Balmain lobbied the NSWRL to schedule the Final at Wentworth Park, which was half-way between the two districts. The League refused, and put the match on at the Agricultural Ground – Souths home field.
Balmain’s complaints were quickly overtaken by outside events when more than half of the 1908 Wallabies team suddenly defected to rugby league for a series of matches against the Kangaroos. The Final was postponed indefinitely.
Knox publicly criticised the NSWRL officials who were involved in ‘bringing-down’ the NSWRU via paying huge sums to the Wallabies. Other officials didn’t see a problem with the League’s actions, and Knox soon lost his position on the NSWRL.
Funded by entrepreneur James Joynton-Smith, the three ‘Wallabies v Kangaroos’ matches did not earn enough gate-money to fully cover his costs or those of the NSWRL. So a fourth game was arranged. To increase interest and gate-takings, the NSWRL scheduled the Final on the under-card.
Balmain were seemingly aggrieved at the demotion of importance of the Final, and asked the NSWRL to ensure it was played on a separate day. They also argued that their players’ labour should not go towards paying money owed to Joynton-Smith and the NSWRL. The League refused and Balmain announced that they would not play.
On the day of the Final the Balmain players arrived outside the ground in the early afternoon, well before the scheduled kick-off time of 2 o’clock. They then picketed the entrance, endeavouring to convince patrons not to enter.

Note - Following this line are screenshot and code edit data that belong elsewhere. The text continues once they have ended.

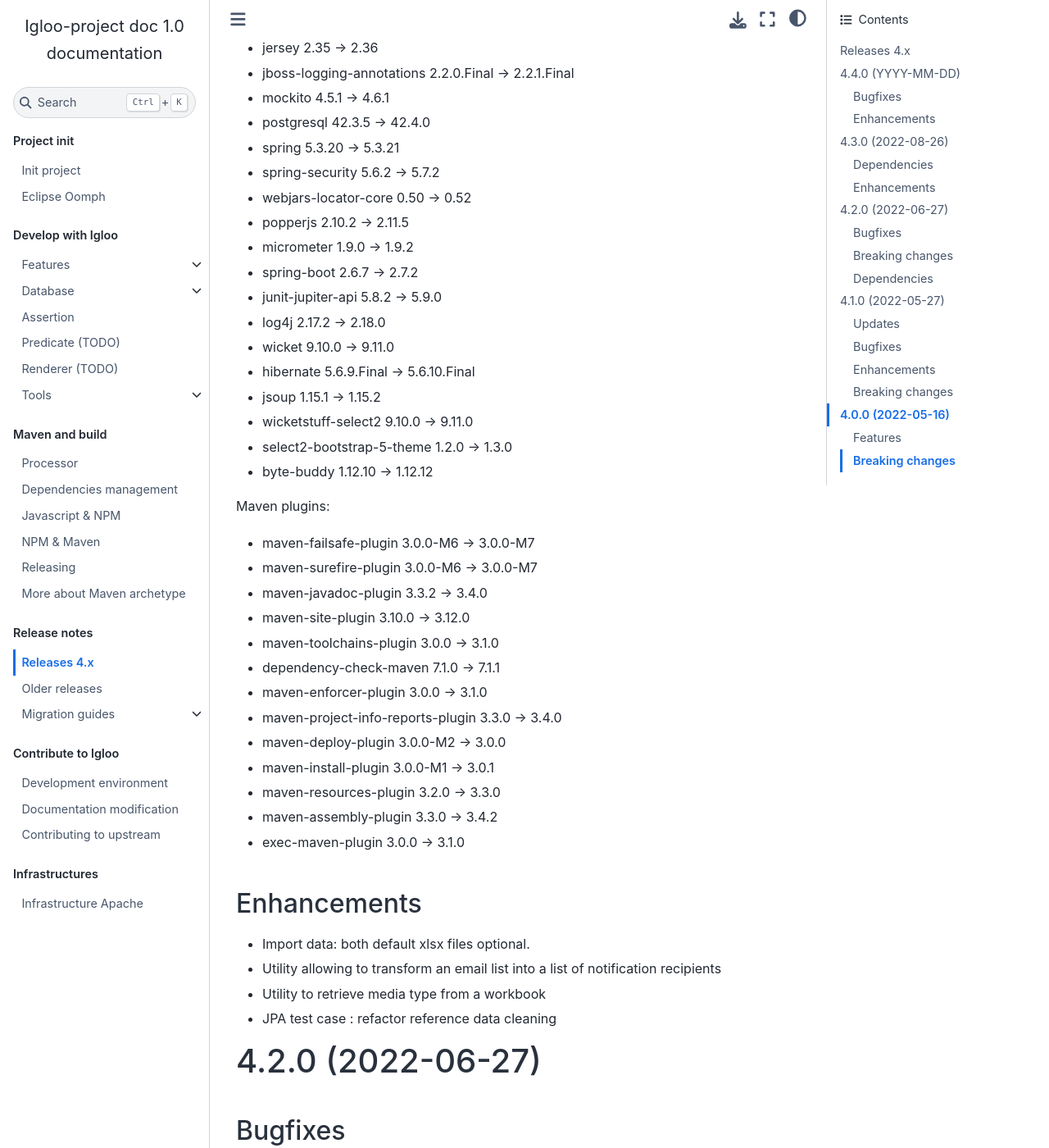
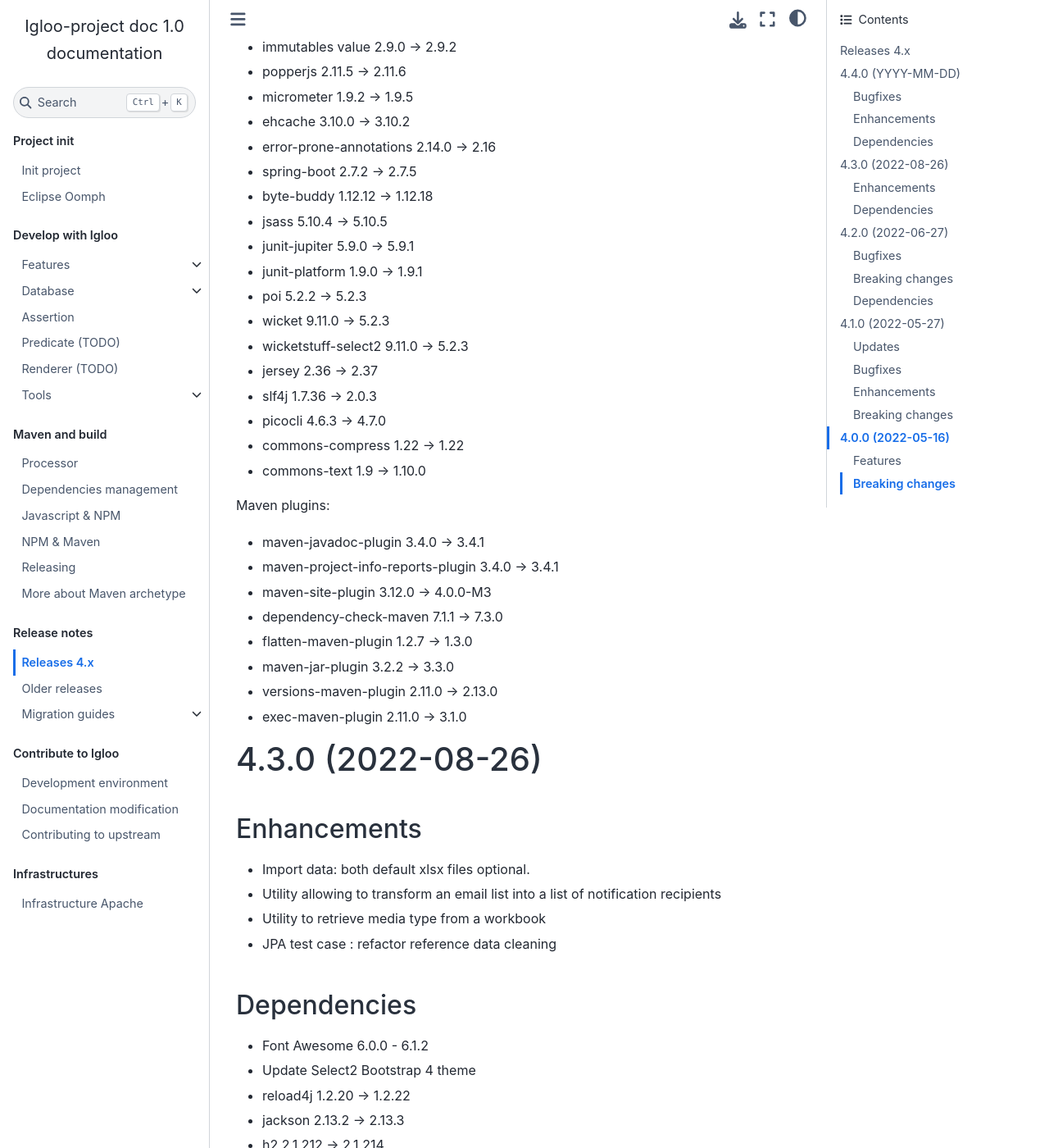
Before and after one commit to igloo-project/igloo-doc, a Sphinx documentation site: the page built from source/release-notes/releases-4.x.md, in a window 1280 px wide and 1400 px high, scrolled down 847 px. Shown: the whole window at 82% size. Built offline with Sphinx 7.4.7 and the Sphinx Book theme 1.1.4, drawn with Linux system fonts in a browser that asks for light colours; some of the changed text lies outside the part shown.

Commit message:
next release note (Updating Igloo dependencies)

```diff
--- a/source/release-notes/releases-4.x.md
+++ b/source/release-notes/releases-4.x.md
@@ -13,9 +13,59 @@
 
 * BasicApp: remove old sheet in `reference_data.xlsx`.
 
+## Dependencies
+
+* jackson 2.13.3 -> 2.13.4
+* log4j 1.8.2 -> 1.9.0
+* flyway 9.0.4 -> 9.7.0
+* hibernate 5.6.10.Final -> 5.6.12.Final
+* hibernate-search-orm 5.11.10.Final -> 5.11.11.Final
+* jsoup 1.15.2 -> 1.15.3
+* mockito 4.6.1 -> 4.8.1
+* passay 1.6.1 -> 1.6.2
+* postgresql 42.4.0 -> 42.5.0
+* spring 5.3.21 ->  5.3.23
+* spring-security 5.7.2 -> 5.7.3
+* immutables value 2.9.0 -> 2.9.2
+* popperjs 2.11.5 -> 2.11.6
+* micrometer 1.9.2 -> 1.9.5
+* ehcache 3.10.0 -> 3.10.2
+* error-prone-annotations 2.14.0 -> 2.16
+* spring-boot 2.7.2 -> 2.7.5
+* byte-buddy 1.12.12 -> 1.12.18
+* jsass 5.10.4 -> 5.10.5
+* junit-jupiter 5.9.0 -> 5.9.1
+* junit-platform 1.9.0 -> 1.9.1
+* poi 5.2.2 -> 5.2.3
+* wicket 9.11.0 -> 5.2.3
+* wicketstuff-select2 9.11.0 -> 5.2.3
+* jersey 2.36 -> 2.37
+* slf4j 1.7.36 -> 2.0.3
+* picocli 4.6.3 -> 4.7.0
+* commons-compress 1.22 -> 1.22
+* commons-text 1.9 -> 1.10.0
+
+Maven plugins:
+
+* maven-javadoc-plugin 3.4.0 -> 3.4.1
+* maven-project-info-reports-plugin 3.4.0 -> 3.4.1
+* maven-site-plugin 3.12.0 -> 4.0.0-M3
+* dependency-check-maven 7.1.1 -> 7.3.0
+* flatten-maven-plugin 1.2.7 -> 1.3.0
+* maven-jar-plugin 3.2.2 -> 3.3.0
+* versions-maven-plugin 2.11.0 -> 2.13.0
+* exec-maven-plugin 2.11.0 -> 3.1.0
+
 (v4.3.0)=
 
 # 4.3.0 (2022-08-26)
+
+## Enhancements
+
+* Import data: both default xlsx files optional.
+* Utility allowing to transform an email list into a list of notification recipients
+* Utility to retrieve media type from a workbook
+* JPA test case : refactor reference data cleaning
 
 ## Dependencies
 
```
Also changed, not shown: other parts of source/release-notes/releases-4.x.md (+0 -7 lines).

Despite very heavy rain and the protests of the Balmain footballers, enough of a crowd turned up to clear the debts of Joynton-Smith and the NSWRL. Balmain stuck to their word and did not appear on the field. Souths kicked-off, picked up the ball and scored a try. The referee awarded them the match, and with it the 1909 premiership.
In the days that followed a public meeting was held at Balmain to decide what to do about challenging Souths being credited as premiers. It then became apparent what Balmain had been trying to achieve. The first speaker at the meeting was North Sydney’s Alexander Knox. He had convinced Balmain to forfeit the Final in the hope that the NSWRL would not earn enough money to pay off its debts or be able to reimburse Joynton-Smith.
With the NSWRL bankrupted, Balmain and Norths officials would lead the formation of a new rugby league body – one in which they, and not South Sydney and Easts, would be the dominant office-holders. With little hope of winning the premiership, Balmain felt they had more to gain by causing the NSWRL to collapse.
Further meetings were held, attempting to instigate legal proceedings and investigate forming a new League, but they eventually stalled.
In the opening round of the 1910 competition, the NSWRL scheduled a ‘re-match’ between Souths and Balmain at Birchgrove Park to appease the local supporters.
‘The Balmainiacs’ responded by establishing a record crowd for a NSWRL club match of over 5,000. The home team though were beaten 13-5 in a very tough and physical encounter.
The Referee thought it necessary to praise the Birchgrove crowd for their behaviour, offering, “Naturally they like to see their favourites win, and what district does not? In the present instance, however, their team had to play second fiddle, but as sports they took the defeat in good spirit, and liberally applauded the visitors.”
At the first NSWRL meeting of 1910, Norths’
Alexander Knox was banned from rugby league
Courtesy of Sean Fagan of RL1908.com
Interesting read and thanks to the blog site